The webinar, titled “Cyber Risk Management: 2021 Outlook for the Towing Industry,” held January 27, was hosted by Caitlyn Stewart, director of regulatory affairs for AWO. Speakers included Lt. Cmdr. Kelley Edwards, of the critical infrastructure protection branch of the Coast Guard’s Office of Port and Facility Compliance; Lt. Nate Toll, deputy and operations officer of the Coast Guard’s newly created Cyber Protection Team; and Lessie Longstreet, global director of outreach and partner engagement at the Cyber Readiness Institute.
Edwards began by reminding participants of the Coast Guard’s Cyber Strategy, published in 2015, which outlines its goals: defending cyberspace, enabling operations and protecting infrastructure. Email spoofing remains one of the most-used gateways into systems for bad actors. Kelley referred to one particular spoofed email attack in which email senders impersonated Coast Guard officials, which resulted in a cascading set of spoofed emails.
NVIC 01-20 offers guidance on how to comply with existing regulations on cyber security for shore facilities, but it does not create new obligations or regulations, she said. A companion NVIC specifically for vessels is under preparation, but some of the information in this NVIC can also prove valuable to vessels.
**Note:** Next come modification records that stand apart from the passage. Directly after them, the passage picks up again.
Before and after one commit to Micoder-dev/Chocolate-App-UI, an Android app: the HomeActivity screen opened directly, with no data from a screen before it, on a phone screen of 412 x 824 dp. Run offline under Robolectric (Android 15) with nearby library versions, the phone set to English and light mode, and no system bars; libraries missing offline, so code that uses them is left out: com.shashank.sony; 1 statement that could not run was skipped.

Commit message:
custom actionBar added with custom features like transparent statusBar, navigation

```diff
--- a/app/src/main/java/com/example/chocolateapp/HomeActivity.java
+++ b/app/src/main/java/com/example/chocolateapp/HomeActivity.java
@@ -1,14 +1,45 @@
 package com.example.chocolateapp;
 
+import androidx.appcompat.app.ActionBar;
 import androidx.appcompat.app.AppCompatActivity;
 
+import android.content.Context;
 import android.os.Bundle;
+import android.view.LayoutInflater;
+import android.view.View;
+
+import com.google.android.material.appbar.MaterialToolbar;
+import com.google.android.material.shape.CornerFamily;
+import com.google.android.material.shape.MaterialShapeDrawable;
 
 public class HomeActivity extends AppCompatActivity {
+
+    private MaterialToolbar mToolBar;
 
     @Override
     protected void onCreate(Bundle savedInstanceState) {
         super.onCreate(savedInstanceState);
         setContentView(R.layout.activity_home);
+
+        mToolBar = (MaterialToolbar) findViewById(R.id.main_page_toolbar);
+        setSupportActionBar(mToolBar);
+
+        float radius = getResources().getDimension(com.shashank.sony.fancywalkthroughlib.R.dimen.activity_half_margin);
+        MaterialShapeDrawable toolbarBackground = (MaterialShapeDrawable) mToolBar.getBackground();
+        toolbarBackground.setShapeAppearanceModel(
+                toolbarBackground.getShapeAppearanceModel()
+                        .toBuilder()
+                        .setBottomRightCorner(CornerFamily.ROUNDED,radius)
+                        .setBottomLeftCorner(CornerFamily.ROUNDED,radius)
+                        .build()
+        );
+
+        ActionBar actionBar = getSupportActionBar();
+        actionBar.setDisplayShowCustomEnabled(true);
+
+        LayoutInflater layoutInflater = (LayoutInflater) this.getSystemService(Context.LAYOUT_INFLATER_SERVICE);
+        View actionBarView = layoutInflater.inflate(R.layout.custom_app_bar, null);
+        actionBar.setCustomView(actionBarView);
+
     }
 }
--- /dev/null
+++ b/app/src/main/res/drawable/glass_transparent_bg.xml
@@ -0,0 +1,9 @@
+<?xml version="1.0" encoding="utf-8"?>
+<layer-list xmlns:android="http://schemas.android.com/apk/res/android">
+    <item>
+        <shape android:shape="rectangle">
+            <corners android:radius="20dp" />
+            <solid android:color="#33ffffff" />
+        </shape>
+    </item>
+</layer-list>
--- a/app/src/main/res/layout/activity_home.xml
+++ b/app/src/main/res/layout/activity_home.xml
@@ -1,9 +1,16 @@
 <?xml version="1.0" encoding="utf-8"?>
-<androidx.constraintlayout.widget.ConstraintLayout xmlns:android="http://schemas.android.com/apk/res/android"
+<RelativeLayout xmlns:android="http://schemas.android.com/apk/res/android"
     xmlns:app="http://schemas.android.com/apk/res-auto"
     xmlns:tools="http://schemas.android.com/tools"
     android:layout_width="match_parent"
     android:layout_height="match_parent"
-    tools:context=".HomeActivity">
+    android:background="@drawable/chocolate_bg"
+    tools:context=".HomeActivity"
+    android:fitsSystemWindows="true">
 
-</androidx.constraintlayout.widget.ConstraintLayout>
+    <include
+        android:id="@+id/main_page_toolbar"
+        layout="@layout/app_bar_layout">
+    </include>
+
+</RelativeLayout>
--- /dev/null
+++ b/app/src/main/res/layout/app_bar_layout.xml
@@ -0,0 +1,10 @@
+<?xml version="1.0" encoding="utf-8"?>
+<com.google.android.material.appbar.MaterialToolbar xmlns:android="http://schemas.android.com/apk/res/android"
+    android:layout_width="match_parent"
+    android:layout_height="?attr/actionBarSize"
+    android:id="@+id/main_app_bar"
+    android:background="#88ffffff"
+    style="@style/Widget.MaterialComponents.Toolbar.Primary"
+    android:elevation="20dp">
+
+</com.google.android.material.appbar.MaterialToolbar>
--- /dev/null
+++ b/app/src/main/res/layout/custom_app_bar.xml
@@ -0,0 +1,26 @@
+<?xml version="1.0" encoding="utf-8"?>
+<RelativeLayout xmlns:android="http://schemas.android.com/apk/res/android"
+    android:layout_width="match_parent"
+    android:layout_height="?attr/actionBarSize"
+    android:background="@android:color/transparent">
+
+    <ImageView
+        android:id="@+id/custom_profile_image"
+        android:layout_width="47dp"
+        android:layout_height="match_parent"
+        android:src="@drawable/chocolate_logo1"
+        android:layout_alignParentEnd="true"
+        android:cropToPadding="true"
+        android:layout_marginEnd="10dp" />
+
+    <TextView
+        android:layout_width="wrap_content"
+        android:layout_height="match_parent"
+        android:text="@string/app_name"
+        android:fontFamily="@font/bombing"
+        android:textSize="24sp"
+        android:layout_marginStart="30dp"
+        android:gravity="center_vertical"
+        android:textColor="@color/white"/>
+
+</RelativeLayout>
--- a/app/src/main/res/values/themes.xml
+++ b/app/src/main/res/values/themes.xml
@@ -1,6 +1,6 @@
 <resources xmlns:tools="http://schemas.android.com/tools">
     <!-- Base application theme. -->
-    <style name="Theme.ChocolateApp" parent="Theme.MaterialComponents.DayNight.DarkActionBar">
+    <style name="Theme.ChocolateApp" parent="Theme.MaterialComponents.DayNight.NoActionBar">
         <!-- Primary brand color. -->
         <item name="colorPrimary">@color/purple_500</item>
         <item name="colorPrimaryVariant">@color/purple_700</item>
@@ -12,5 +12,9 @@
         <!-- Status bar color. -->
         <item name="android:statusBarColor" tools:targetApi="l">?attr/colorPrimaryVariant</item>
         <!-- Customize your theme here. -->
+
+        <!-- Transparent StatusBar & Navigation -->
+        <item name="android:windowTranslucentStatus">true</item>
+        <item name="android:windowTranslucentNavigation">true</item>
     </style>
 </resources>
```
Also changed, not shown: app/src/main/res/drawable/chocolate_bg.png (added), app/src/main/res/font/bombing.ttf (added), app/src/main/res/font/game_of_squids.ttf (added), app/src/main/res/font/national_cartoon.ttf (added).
A document released by the Coast Guard last October, CVC-WI-027, “Vessel Cyber Risk Management,” urges vessels to include cyber risk measures into their towing vessel safety management systems, which would bring them into compliance with international standards.
The Coast Guard also issued a Marine Safety Information Bulletin on the SolarWinds software breach. In December, it was discovered that sophisticated malicious actors had been able to insert multiple “Trojan horse” packages into software offered by SolarWinds, a company based in Austin, Texas, that provides network operating software for at least 300,000 customers including “numerous” government agencies around the world. According to a recent SEC filing by SolarWinds, approximately 18,000 of their 300,000 customers were running vulnerable versions of the SolarWinds Orion platform. The malware “allowed for elevated credential access [to the attackers] and lateral movement throughout the network and the ability to create other persistent devices on the network.” The Coast Guard urged all entities using any version of this software to take immediate action.
The Coast Guard policy letter of 2016 gave guidance on how to report cyber incidents and breaches of security, both for vessels and shoreside facilities. Kelley urged all parties concerned about cyber incidents to contact their local captains of the port, who can guide them to resources to help them assess vulnerabilities and improve their security plans. These will have to be submitted to the Coast Guard beginning in October of this year, extending through October 2022.
Lt. Nate Toll described the activities of the Coast Guard’s Cyber Protection Team, which was set up about six months ago. While the team cannot, at present, act as a first responder to cyber incidents as private contractors do, it can perform threat-hunting on a network to help uncover buried malware and “help you clear adversary activity,” he said. The team can also do simulated attacks to assess vulnerabilities. Interested parties can request a visit from a CPT team by sending a request to email@example.com.
Lessie Longstreet spoke about cyber threats to small business, which make up the majority. She said 80 percent of businesses have fewer than 10 employees, and 95 percent have fewer than 100. Sixty-seven percent of small business fail to survive a cyber breach. The average cost of a cyber breach is $3.92 million.
The Cyber Readiness Institute, founded in July 2017, develops free resources to improve cyber readiness for small and medium-sized businesses. Most of their resources focus on human behavior, she said.